The first Pontiac GTO was an option package for the Pontiac Le Mans, however it was so widely popular that Pontiac began mass production of the GTO as its own model. Pontiac restyled its entire line to have a more curvaceous, sleek “coke bottle” look in 1966. It gained even more notoriety over the course of the year, and by 1967, Pontiac had expanded the line to include three different body styles.
Hardtop- approximately sixty five thousand hardtop models were produced. This was the most popular version by far and continued its popularity for generations.
Convertible- approximately nine thousand were produced.
Sports Coupe- approximately seven thousand were produced.
Most people think the the first generation GTOs were superior to the later models. Many changes occurred over time, including body style, engine, and power but the first three generations all maintained the classic muscle car style and performance.
Following the first generation, many variations of the GTO came and went. One of the most popular models was the 1969 GTO Judge. It was meant to be low cost option devoid of extra features so that I could hold up in competition with the Plymouth Roadrunner. It was originally only released in one color, Carousel Red, but as later versions emerged so did other colors. The Judge also featured a rear spoiler that produced a small down force at high speeds to gain better aerodynamics. Roughly ten percent of the GTOs sold in 1969 were The Judge variant. The Judge’s name was originally a play on a popular comedy skit “Here Come de Judge” made popular by the vivacious Sammy Davis Jr. Some popular lines from the skit were “All rise for The Judge!” and “The Judge can be bought,” which fit in perfectly with GM’s campaign for affordability.
In 2004, the GTO emerged in the United States as a small two door coupe, meant to rival the Opel Omega B and Cadillac Catera. It was equipped with the 350 horsepower, V8 engine, the same engine found in the concurrent model year Corvette, with the usual option of a 6-speed manual transmission or a 4-speed automatic.

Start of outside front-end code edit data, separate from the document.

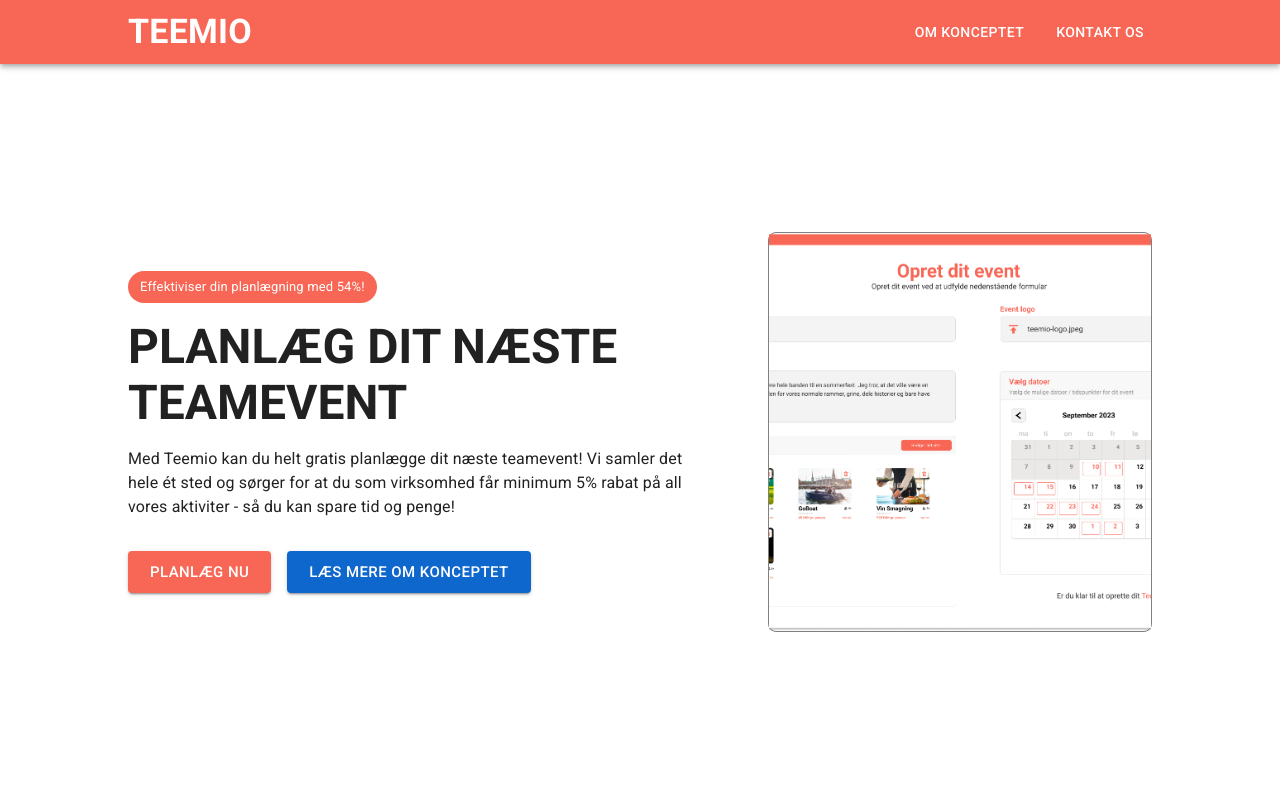
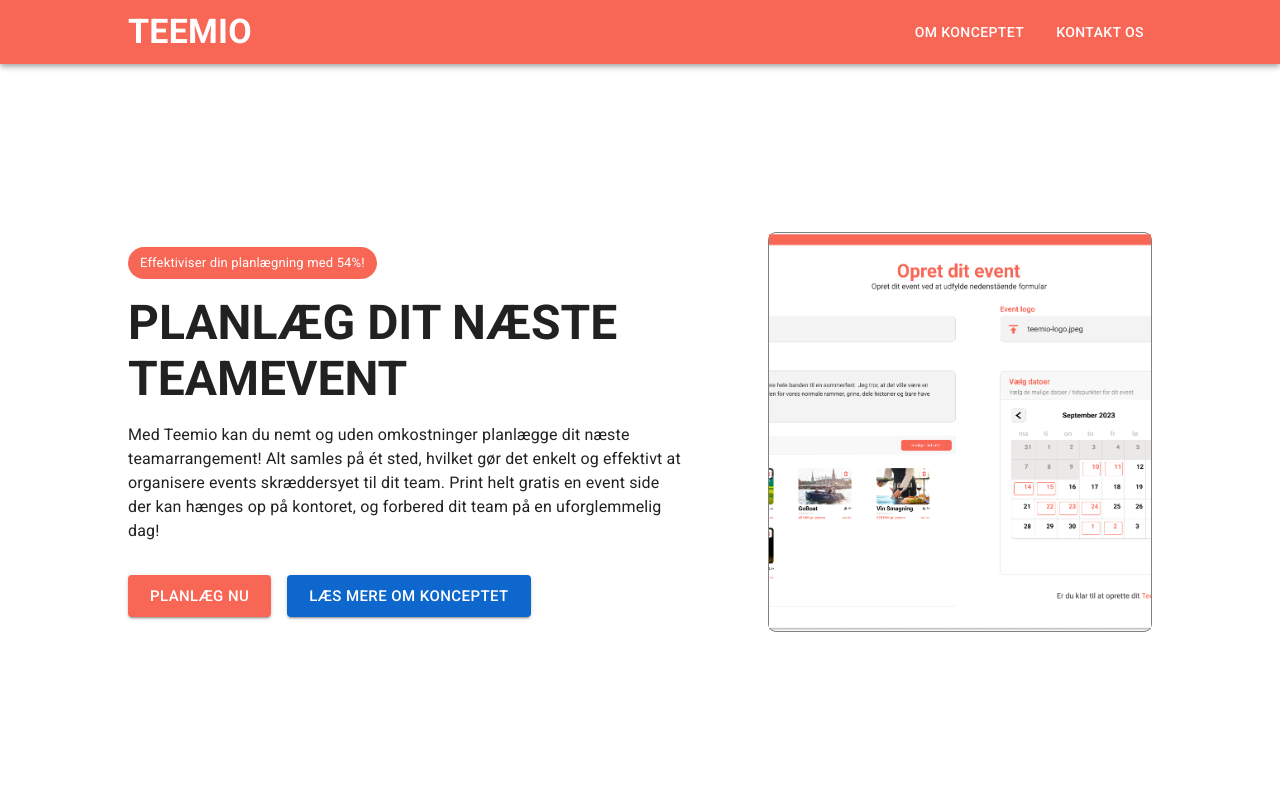
Before and after one commit to myteemio/frontend, a Next.js app: page / in a window 1280 px wide. Shown: the top 798 px of the page. Built offline with nearby package versions, Linux system fonts and the light colour scheme.

Commit message:
cleaned code

```diff
--- a/package.json
+++ b/package.json
@@ -20,7 +20,6 @@
     "@mui/x-date-pickers": "^6.19.0",
     "@react-google-maps/api": "^2.19.2",
     "dayjs": "^1.11.10",
-    "dotenv": "^16.3.1",
     "next": "14.0.3",
     "react": "^18",
     "react-dom": "^18",
--- a/src/app/page.tsx
+++ b/src/app/page.tsx
@@ -50,10 +50,11 @@
               PLANLÆG DIT NÆSTE TEAMEVENT
             </Typography>
             <Typography variant="body1" marginTop={2}>
-              Med Teemio kan du helt gratis planlægge dit næste teamevent! Vi
-              samler det hele ét sted og sørger for at du som virksomhed får
-              minimum 5% rabat på all vores aktiviter - så du kan spare tid og
-              penge!
+              Med Teemio kan du nemt og uden omkostninger planlægge dit næste
+              teamarrangement! Alt samles på ét sted, hvilket gør det enkelt og
+              effektivt at organisere events skræddersyet til dit team. Print
+              helt gratis en event side der kan hænges op på kontoret, og
+              forbered dit team på en uforglemmelig dag!
             </Typography>
             <Box marginTop={4} display={'flex'} gap={2}>
               <Link href={'/planlaeg'}>
--- a/src/components/Activity.component.tsx
+++ b/src/components/Activity.component.tsx
@@ -24,7 +24,8 @@
   });
 
   const draggableStyle = {
-    transform: isDragged && transform ? `translate3d(${transform.x}px, ${transform.y}px, 0)` : undefined,
+    transform:
+      isDragged && transform ? `translate3d(${transform.x}px, ${transform.y}px, 0)` : undefined,
     cursor: 'pointer',
   };
 
@@ -42,7 +43,7 @@
         sx={{ ...cardStyle, height: '192px' }}
         data-activityid={id}
         data-placeholder={placeholder}
-      ></Skeleton>
+      />
     );
   } else {
     return (
--- a/src/components/ActivityLocation.component.tsx
+++ b/src/components/ActivityLocation.component.tsx
@@ -1,3 +1,4 @@
+import { Skeleton } from '@mui/material';
 import { GoogleMap, Marker, useJsApiLoader } from '@react-google-maps/api';
 
 export function ActivityLocation(props: { lat: number; lng: number }) {
@@ -22,6 +23,6 @@
       <Marker position={{ lat: props.lat, lng: props.lng }} />
     </GoogleMap>
   ) : (
-    <></>
+    <Skeleton animation="wave" width={'100%'} />
   );
 }
--- a/src/components/StyledComponents/ActivityBox.tsx
+++ b/src/components/StyledComponents/ActivityBox.tsx
@@ -1,4 +1,4 @@
-import { Box, styled } from "@mui/material";
+import { Box, styled } from '@mui/material';
 
 export const StyledBox = styled(Box)(({ theme }) => ({
   display: 'flex',
```
Also changed, not shown: src/app/layout.tsx (+9 -3 lines), src/app/planlaeg/page.tsx (+16 -45 lines), src/components/DatePicker/DatePicker.tsx (+17 -47 lines), src/components/StyledComponents/HighligtedDay.tsx (added, +20 -0 lines), src/lib/useActivity.tsx (+4 -4 lines), .eslintrc.json, 1 other file (tests, documents, lock files or other folders).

There was significant effort made to make the new GTO have the same sound as the original classic GTO, however they had to be mindful of the legal noise threshold in certain states. General Motors claimed performance of 5.3 seconds to reach sixty miles per hour, which was closely verified by several magazine and track tests. Even with the outstanding performance ratings, popularity with consumers decreased vastly over the years and the GTO was removed from production in 2006.

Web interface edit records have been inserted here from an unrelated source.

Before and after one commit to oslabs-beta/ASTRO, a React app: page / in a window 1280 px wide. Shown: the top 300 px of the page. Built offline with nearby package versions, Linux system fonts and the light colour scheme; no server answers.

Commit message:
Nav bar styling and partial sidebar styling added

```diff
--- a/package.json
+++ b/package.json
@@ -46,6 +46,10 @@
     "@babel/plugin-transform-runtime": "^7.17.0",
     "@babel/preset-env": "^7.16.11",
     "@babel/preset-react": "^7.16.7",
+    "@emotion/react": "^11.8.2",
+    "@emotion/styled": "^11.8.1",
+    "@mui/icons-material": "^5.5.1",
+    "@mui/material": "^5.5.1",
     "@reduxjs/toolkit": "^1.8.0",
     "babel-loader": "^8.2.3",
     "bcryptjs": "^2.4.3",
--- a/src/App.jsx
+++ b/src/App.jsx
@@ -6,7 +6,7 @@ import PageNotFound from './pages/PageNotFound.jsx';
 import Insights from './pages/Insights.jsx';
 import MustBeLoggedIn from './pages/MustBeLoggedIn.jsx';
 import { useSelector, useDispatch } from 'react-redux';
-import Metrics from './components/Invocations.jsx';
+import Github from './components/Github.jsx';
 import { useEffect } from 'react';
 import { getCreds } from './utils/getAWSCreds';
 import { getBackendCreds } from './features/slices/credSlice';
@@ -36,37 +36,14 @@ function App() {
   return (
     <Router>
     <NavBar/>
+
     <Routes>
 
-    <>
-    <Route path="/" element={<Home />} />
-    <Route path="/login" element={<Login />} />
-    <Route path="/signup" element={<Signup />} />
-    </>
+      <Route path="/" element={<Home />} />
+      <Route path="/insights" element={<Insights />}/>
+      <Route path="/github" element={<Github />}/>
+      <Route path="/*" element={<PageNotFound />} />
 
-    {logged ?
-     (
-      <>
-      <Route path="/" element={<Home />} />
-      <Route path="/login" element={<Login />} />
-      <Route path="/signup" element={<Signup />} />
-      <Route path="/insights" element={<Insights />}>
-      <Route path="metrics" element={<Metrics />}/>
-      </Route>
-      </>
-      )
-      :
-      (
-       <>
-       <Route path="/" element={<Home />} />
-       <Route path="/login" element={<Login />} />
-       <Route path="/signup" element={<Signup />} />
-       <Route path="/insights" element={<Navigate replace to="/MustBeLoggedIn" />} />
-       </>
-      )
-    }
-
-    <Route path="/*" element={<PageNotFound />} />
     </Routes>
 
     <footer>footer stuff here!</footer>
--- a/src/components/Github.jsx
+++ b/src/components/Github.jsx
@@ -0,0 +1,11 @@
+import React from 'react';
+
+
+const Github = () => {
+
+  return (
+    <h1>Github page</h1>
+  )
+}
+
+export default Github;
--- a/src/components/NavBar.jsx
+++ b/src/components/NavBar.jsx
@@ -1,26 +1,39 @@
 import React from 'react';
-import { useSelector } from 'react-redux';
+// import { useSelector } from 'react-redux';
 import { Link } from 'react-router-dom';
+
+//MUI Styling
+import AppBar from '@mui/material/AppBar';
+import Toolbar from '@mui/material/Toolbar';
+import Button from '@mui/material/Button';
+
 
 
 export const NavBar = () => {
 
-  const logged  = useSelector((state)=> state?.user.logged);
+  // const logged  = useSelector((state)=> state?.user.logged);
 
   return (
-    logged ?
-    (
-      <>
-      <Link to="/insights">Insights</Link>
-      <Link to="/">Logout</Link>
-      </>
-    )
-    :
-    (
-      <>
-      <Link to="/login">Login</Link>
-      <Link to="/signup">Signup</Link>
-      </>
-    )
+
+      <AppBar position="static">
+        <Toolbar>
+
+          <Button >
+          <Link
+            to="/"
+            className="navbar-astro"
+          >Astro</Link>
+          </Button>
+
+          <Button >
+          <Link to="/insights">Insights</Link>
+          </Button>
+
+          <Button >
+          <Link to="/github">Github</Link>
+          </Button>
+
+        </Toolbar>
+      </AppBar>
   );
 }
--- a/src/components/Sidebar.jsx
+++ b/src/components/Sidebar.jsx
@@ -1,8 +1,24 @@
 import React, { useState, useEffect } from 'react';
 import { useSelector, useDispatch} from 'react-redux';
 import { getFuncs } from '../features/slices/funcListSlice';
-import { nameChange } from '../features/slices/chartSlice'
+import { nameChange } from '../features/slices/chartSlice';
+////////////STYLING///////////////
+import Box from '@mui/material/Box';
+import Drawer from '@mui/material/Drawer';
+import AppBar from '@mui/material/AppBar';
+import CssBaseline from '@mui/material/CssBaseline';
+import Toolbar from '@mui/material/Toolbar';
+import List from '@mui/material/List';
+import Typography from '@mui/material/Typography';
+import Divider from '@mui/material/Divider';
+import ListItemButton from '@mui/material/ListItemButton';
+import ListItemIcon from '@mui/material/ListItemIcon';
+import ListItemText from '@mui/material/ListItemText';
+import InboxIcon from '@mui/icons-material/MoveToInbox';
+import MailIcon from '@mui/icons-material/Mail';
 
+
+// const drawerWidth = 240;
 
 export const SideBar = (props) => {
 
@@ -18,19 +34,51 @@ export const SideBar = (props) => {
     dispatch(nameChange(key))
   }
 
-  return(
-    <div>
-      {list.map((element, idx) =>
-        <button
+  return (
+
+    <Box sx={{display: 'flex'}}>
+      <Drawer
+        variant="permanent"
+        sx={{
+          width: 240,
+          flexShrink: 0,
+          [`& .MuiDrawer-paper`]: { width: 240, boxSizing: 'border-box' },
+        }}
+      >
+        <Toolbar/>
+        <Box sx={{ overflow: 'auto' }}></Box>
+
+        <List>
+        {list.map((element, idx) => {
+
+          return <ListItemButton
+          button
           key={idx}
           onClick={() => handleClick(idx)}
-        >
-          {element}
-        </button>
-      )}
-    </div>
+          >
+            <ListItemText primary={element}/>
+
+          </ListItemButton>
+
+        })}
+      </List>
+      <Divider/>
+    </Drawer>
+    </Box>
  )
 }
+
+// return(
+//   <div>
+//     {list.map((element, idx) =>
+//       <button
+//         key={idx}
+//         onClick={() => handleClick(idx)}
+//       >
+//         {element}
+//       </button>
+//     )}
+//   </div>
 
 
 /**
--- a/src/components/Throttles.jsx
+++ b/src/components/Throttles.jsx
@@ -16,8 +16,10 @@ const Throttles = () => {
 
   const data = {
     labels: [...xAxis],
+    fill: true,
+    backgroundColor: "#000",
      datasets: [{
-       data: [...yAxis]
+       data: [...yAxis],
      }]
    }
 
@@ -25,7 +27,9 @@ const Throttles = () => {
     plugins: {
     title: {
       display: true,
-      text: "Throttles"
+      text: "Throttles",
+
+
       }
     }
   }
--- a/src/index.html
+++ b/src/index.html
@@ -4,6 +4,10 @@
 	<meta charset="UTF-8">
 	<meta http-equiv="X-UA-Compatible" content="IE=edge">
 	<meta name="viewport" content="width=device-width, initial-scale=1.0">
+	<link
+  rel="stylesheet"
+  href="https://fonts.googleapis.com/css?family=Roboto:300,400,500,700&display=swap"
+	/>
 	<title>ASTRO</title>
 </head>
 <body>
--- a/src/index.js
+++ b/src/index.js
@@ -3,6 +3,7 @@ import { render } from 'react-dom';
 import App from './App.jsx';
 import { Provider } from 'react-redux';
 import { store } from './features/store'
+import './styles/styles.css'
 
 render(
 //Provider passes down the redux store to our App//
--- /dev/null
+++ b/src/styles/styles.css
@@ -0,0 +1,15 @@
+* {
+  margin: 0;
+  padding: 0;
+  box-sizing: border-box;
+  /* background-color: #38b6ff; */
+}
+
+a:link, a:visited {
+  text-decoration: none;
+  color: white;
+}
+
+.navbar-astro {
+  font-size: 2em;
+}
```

In its prime, the Pontiac GTO was the embodiment of the muscle car genre, with power under the hood and a sleek, attractive, body design and top performance ratings. It held its rank through the 70s before resurfacing as a new concept that never quite caught on. Many people still own classic GTOs and maintain them to keep their former glory. Some might even go as far as to consider the GTO a staple in the classic and muscle car communities.